STEPHEN FOWLER | GPB NEWS
Georgia District Attorneys Divided On Meaning Of New Abortion Law

A newly-signed abortion law in Georgia has some district attorneys saying women who have abortions could face criminal charges for their actions. But, others say it's not possible to file charges because of existing statutes and case law, or won't because of prosecutorial discretion.  

A survey of Georgia's 49 elected district attorneys shows a range of reactions to the Living Infants Fairness and Equality Act, which would ban nearly all abortions once cardiac activity is detected in an embryo, usually around six weeks into pregnancy and before many women know they are pregnant.  

 All of them were asked if they would pursue criminal cases against anyone who violates the new state law, and if the new law would allow district attorneys to specifically prosecute women who have an abortion. 

Read more from GPB's Stephen Fowler here.

 

Descendant of Madam C.J. Walker Celebrates Black Hair Evolution 100 Years After Her Death

A'LELIA BUNDLES

Madam C.J. Walker died 100 years ago this month.

In the early 20th century, she cemented her legacy by creating a hair salve designed for African American women. Her contributions to black beauty products are still felt in Georgia and across the country. 

GPB's Morning Edition host Leah Fleming spoke with Walker's great-granddaughter, A'lelia Bundles. Bundles is also a black hair and journalist. 

Bundles wrote On Her Own Ground: The Life and Times of Madam C.J. Walker. 

The biography was named a New York Times Notable Book and is currently in development as an 8-part Netflix series featuring Oscar award, Octavia Spencer and executive produced by Lebron James.
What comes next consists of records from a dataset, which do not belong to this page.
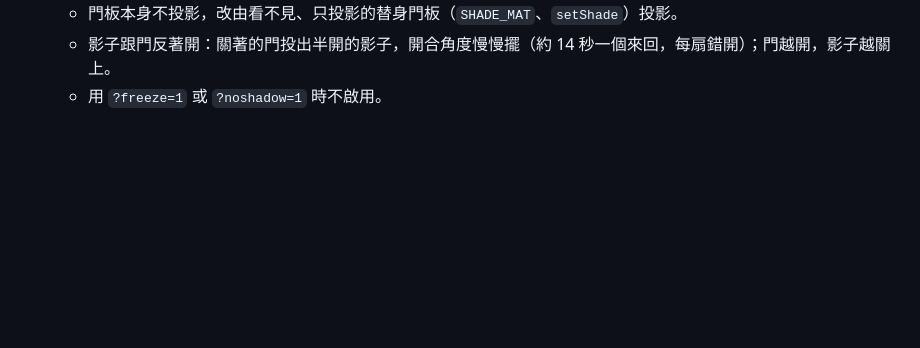
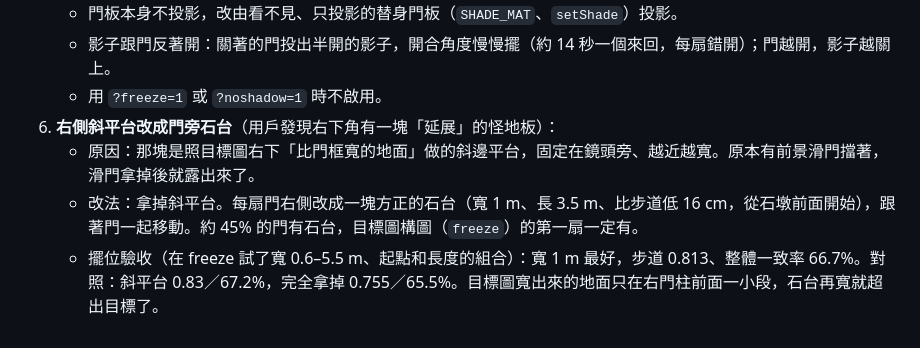
Before and after one commit to youllook/VibingWrapper, a Markdown page: docs/dream-doors/10-分層視差.md, the part around the change. Rendered like a GitHub page; blank space fills up the shorter version.

```diff
--- a/docs/dream-doors/10-分層視差.md
+++ b/docs/dream-doors/10-分層視差.md
@@ -51,3 +51,7 @@
    - 門板本身不投影，改由看不見、只投影的替身門板（`SHADE_MAT`、`setShade`）投影。
    - 影子跟門反著開：關著的門投出半開的影子，開合角度慢慢擺（約 14 秒一個來回，每扇錯開）；門越開，影子越關上。
    - 用 `?freeze=1` 或 `?noshadow=1` 時不啟用。
+6. **右側斜平台改成門旁石台**（用戶發現右下角有一塊「延展」的怪地板）：
+   - 原因：那塊是照目標圖右下「比門框寬的地面」做的斜邊平台，固定在鏡頭旁、越近越寬。原本有前景滑門擋著，滑門拿掉後就露出來了。
+   - 改法：拿掉斜平台。每扇門右側改成一塊方正的石台（寬 1 m、長 3.5 m、比步道低 16 cm，從石墩前面開始），跟著門一起移動。約 45% 的門有石台，目標圖構圖（`freeze`）的第一扇一定有。
+   - 擺位驗收（在 freeze 試了寬 0.6–5.5 m、起點和長度的組合）：寬 1 m 最好，步道 0.813、整體一致率 66.7%。對照：斜平台 0.83／67.2%，完全拿掉 0.755／65.5%。目標圖寬出來的地面只在右門柱前面一小段，石台再寬就超出目標了。
```
Also changed, not shown: docs/dream-doors/10-門旁石台.jpg (added), 1 other file.
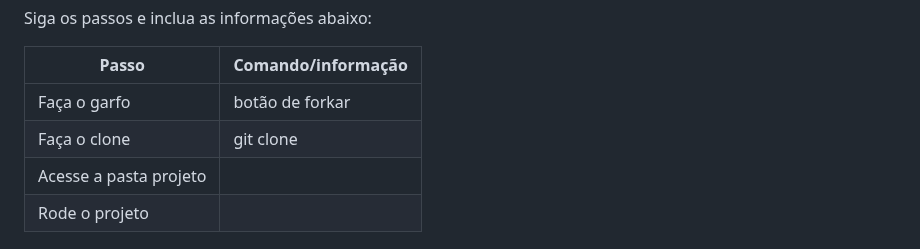
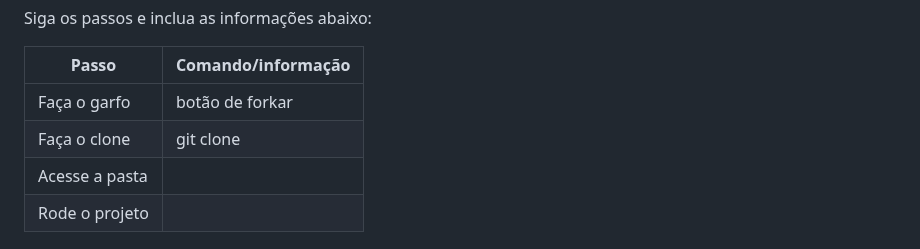
Before and after one commit to ejscerqueira/AcolhaMe, a Markdown page: README.md, the part around the change. Drawn GitHub-style.

```diff
--- a/README.md
+++ b/README.md
@@ -48,7 +48,7 @@ O projeto AcolhaME não visa doação de valores e nem propõe encontro presenci
 |--------------|--------------------
 | Faça o garfo | botão de forkar|
 | Faça o clone | git clone|
-|Acesse a pasta projeto	|
+|Acesse a pasta	|
 |Rode o projeto|
 
 # ![image](https://github.com/ejscerqueira/final-/assets/61998637/f761f362-ffac-4bfb-b654-90b76c2994ce) Tecnologias Utilizadas
```
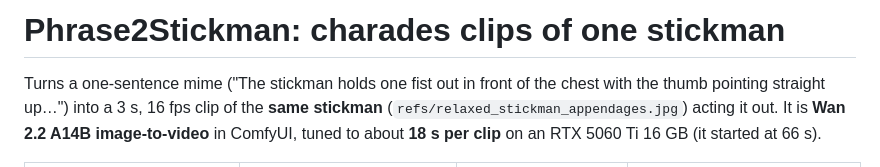
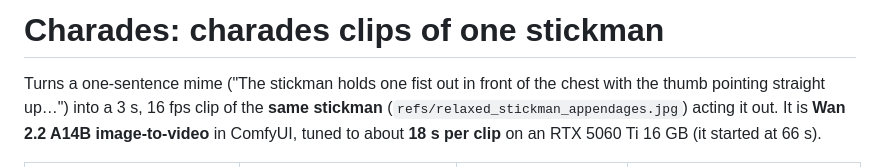
Before and after one commit to ryash072007/Charades, a Markdown page: README.md, the part around the change. Drawn GitHub-style.

Commit message:
Update project name

```diff
--- a/README.md
+++ b/README.md
@@ -1,4 +1,4 @@
-# Phrase2Stickman: charades clips of one stickman
+# Charades: charades clips of one stickman
 
 Turns a one-sentence mime ("The stickman holds one fist out in front of the chest with the thumb pointing straight up…")
 into a 3 s, 16 fps clip of the **same stickman** (`refs/relaxed_stickman_appendages.jpg`) acting it out. It is
```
Listen to their conversation here.

 

For these stories and more visit GPBNews.org.